Barkley tells the story of an NSF client who asked to have their audit rescheduled due to a cyberattack causing lost access to their files. NSF certification staff responded that contingency plans for such incidents are covered under the Food Standards Section 3.11, with an expectation that a site can manage through such an occurrence to help ensure the safety and legal production of their product. In other words, the standard understands that a cyberattack can occur. However, you are still expected to have a contingency plan in place to be audited and certified to produce your food products under this standard. This company requested a six-month delay, which meant that an auditor would not have set foot in their facility for more than 12 months. That’s a problem in terms of protecting public health and food safety.
This example shows the importance of certification in the food and agriculture industries, which are among the critical infrastructure sectors designated by the Cybersecurity and Infrastructure Security Agency (CISA). Zoom out to the larger industry panorama, and you will appreciate the impact of increased cyberattacks on food and agriculture companies, not to mention millions of American households.

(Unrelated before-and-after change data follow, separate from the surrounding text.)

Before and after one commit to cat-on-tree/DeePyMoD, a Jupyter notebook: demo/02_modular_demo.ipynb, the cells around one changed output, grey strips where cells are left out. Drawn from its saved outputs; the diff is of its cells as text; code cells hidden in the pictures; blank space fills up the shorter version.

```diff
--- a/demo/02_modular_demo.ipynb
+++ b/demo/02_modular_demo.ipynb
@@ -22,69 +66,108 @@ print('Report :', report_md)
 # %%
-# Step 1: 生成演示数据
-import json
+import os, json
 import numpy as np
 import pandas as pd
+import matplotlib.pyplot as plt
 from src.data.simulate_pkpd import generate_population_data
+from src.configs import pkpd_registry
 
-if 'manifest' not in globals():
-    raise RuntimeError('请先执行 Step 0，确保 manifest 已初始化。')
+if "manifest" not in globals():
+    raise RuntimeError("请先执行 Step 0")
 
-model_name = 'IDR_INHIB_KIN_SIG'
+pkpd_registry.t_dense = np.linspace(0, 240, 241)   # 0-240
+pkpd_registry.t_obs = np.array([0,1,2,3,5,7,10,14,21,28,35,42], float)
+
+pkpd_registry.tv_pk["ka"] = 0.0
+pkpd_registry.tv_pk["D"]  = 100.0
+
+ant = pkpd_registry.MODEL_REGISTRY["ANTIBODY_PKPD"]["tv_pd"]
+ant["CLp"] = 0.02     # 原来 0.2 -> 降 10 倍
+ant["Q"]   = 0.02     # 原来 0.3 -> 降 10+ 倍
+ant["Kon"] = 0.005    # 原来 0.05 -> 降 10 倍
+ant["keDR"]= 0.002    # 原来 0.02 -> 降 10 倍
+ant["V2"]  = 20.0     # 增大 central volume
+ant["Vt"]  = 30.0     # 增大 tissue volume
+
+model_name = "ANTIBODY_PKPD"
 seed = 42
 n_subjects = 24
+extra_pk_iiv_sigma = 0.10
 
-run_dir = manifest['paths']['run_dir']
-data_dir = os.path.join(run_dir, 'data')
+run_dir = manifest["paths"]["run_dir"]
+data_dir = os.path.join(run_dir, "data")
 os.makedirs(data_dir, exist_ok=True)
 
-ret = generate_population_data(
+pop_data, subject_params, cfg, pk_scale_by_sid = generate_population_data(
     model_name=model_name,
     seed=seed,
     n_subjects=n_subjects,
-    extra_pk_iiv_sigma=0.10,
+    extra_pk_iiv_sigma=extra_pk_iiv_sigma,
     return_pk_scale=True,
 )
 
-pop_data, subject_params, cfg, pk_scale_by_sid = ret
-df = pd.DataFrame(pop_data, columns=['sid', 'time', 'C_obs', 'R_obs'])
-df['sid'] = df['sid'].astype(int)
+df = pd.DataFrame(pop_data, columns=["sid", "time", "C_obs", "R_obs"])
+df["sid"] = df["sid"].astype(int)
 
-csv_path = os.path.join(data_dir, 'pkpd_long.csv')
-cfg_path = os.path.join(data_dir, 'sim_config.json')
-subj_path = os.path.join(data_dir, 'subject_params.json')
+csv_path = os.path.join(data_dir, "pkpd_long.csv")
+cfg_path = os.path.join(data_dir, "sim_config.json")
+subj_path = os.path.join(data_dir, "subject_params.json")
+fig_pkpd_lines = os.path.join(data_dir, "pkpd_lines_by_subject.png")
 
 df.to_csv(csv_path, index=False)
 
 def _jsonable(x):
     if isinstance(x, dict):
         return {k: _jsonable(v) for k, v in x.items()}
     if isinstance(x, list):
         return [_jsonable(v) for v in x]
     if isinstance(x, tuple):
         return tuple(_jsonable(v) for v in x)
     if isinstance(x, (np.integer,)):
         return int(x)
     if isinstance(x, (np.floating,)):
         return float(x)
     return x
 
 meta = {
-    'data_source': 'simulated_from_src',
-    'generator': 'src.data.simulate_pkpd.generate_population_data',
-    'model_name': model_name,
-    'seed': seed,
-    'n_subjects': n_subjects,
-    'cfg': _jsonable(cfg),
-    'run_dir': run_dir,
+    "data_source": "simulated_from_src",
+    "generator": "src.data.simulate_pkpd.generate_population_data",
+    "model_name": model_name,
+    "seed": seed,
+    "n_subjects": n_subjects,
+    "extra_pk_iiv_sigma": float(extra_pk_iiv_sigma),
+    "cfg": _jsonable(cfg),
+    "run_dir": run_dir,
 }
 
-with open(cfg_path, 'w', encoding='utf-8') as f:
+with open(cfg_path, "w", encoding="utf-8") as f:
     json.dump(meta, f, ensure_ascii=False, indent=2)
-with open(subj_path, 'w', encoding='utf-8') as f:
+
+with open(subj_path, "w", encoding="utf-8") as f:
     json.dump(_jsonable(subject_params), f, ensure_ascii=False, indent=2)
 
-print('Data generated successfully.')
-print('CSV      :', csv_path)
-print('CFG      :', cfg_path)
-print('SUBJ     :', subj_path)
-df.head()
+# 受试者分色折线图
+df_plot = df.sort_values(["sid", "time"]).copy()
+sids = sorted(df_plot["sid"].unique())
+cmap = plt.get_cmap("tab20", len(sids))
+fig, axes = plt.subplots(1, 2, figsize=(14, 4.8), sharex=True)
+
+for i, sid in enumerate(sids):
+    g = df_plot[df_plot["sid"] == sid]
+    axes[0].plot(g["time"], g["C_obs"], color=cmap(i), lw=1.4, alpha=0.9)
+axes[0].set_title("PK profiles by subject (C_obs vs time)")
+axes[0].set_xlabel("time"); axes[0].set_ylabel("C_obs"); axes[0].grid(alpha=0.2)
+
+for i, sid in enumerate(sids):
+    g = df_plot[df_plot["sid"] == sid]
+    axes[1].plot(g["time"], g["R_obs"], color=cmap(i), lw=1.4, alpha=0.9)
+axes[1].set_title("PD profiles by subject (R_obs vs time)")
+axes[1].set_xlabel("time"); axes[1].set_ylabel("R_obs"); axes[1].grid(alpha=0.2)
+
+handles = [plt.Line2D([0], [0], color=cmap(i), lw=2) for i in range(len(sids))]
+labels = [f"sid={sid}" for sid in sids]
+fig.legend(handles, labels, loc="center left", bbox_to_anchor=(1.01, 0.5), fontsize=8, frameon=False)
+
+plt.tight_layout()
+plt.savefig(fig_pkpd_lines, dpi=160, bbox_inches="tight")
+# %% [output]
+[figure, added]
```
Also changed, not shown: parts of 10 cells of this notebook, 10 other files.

The U.S. Department of Agriculture advises that food and agriculture businesses implement effective measures to protect networks from ransomware attacks. These include data backups, network segmentation, recovery plans, off-site servers, software patching, multifactor authentication, passphrases, anti-malware software and security training for all employees — recommendations that food certification professional Suzanne Barkley is glad to share with the food and agriculture sector worldwide.